Items from a data source:
▬▬▬▬▬▬▬▬▬▬

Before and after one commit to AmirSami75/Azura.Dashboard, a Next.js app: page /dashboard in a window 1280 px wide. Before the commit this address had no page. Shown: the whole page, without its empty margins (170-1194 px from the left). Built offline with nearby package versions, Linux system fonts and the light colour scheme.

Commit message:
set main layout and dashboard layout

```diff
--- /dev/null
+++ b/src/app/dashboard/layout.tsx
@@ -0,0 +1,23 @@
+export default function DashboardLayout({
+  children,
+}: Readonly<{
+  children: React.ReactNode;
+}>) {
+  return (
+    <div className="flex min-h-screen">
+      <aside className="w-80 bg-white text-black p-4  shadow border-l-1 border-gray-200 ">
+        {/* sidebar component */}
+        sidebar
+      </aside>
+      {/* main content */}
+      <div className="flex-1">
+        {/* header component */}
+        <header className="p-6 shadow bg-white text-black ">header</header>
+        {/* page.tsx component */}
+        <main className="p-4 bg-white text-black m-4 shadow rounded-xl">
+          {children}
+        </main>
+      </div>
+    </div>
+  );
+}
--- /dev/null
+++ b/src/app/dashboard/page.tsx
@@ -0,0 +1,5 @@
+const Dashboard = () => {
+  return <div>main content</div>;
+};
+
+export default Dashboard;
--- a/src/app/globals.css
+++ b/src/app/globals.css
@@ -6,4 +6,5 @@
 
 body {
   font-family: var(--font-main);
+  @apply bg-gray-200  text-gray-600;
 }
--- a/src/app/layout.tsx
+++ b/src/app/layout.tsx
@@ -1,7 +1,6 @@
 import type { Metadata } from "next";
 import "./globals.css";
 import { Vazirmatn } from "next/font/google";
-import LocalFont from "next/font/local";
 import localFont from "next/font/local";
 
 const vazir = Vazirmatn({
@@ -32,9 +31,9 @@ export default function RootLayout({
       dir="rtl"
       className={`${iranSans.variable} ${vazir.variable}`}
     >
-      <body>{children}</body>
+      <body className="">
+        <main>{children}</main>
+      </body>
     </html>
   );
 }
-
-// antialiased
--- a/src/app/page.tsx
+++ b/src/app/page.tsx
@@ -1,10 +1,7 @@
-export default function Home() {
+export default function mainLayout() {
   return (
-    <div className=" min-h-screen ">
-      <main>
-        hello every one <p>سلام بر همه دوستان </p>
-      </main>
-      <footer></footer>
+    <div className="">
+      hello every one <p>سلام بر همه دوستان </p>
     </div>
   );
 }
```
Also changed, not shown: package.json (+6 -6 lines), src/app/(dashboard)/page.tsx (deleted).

▬▬▬▬▬▬▬▬▬▬

## What you need to do:
From the first line to the last, return the data exactly.

## Response:
Before and after one commit to AmirSami75/Azura.Dashboard, a Next.js app: page /dashboard in a window 1280 px wide. Before the commit this address had no page. Shown: the whole page, without its empty margins (170-1194 px from the left). Built offline with nearby package versions, Linux system fonts and the light colour scheme.

Commit message:
set main layout and dashboard layout

```diff
--- /dev/null
+++ b/src/app/dashboard/layout.tsx
@@ -0,0 +1,23 @@
+export default function DashboardLayout({
+  children,
+}: Readonly<{
+  children: React.ReactNode;
+}>) {
+  return (
+    <div className="flex min-h-screen">
+      <aside className="w-80 bg-white text-black p-4  shadow border-l-1 border-gray-200 ">
+        {/* sidebar component */}
+        sidebar
+      </aside>
+      {/* main content */}
+      <div className="flex-1">
+        {/* header component */}
+        <header className="p-6 shadow bg-white text-black ">header</header>
+        {/* page.tsx component */}
+        <main className="p-4 bg-white text-black m-4 shadow rounded-xl">
+          {children}
+        </main>
+      </div>
+    </div>
+  );
+}
--- /dev/null
+++ b/src/app/dashboard/page.tsx
@@ -0,0 +1,5 @@
+const Dashboard = () => {
+  return <div>main content</div>;
+};
+
+export default Dashboard;
--- a/src/app/globals.css
+++ b/src/app/globals.css
@@ -6,4 +6,5 @@
 
 body {
   font-family: var(--font-main);
+  @apply bg-gray-200  text-gray-600;
 }
--- a/src/app/layout.tsx
+++ b/src/app/layout.tsx
@@ -1,7 +1,6 @@
 import type { Metadata } from "next";
 import "./globals.css";
 import { Vazirmatn } from "next/font/google";
-import LocalFont from "next/font/local";
 import localFont from "next/font/local";
 
 const vazir = Vazirmatn({
@@ -32,9 +31,9 @@ export default function RootLayout({
       dir="rtl"
       className={`${iranSans.variable} ${vazir.variable}`}
     >
-      <body>{children}</body>
+      <body className="">
+        <main>{children}</main>
+      </body>
     </html>
   );
 }
-
-// antialiased
--- a/src/app/page.tsx
+++ b/src/app/page.tsx
@@ -1,10 +1,7 @@
-export default function Home() {
+export default function mainLayout() {
   return (
-    <div className=" min-h-screen ">
-      <main>
-        hello every one <p>سلام بر همه دوستان </p>
-      </main>
-      <footer></footer>
+    <div className="">
+      hello every one <p>سلام بر همه دوستان </p>
     </div>
   );
 }
```
Also changed, not shown: package.json (+6 -6 lines), src/app/(dashboard)/page.tsx (deleted).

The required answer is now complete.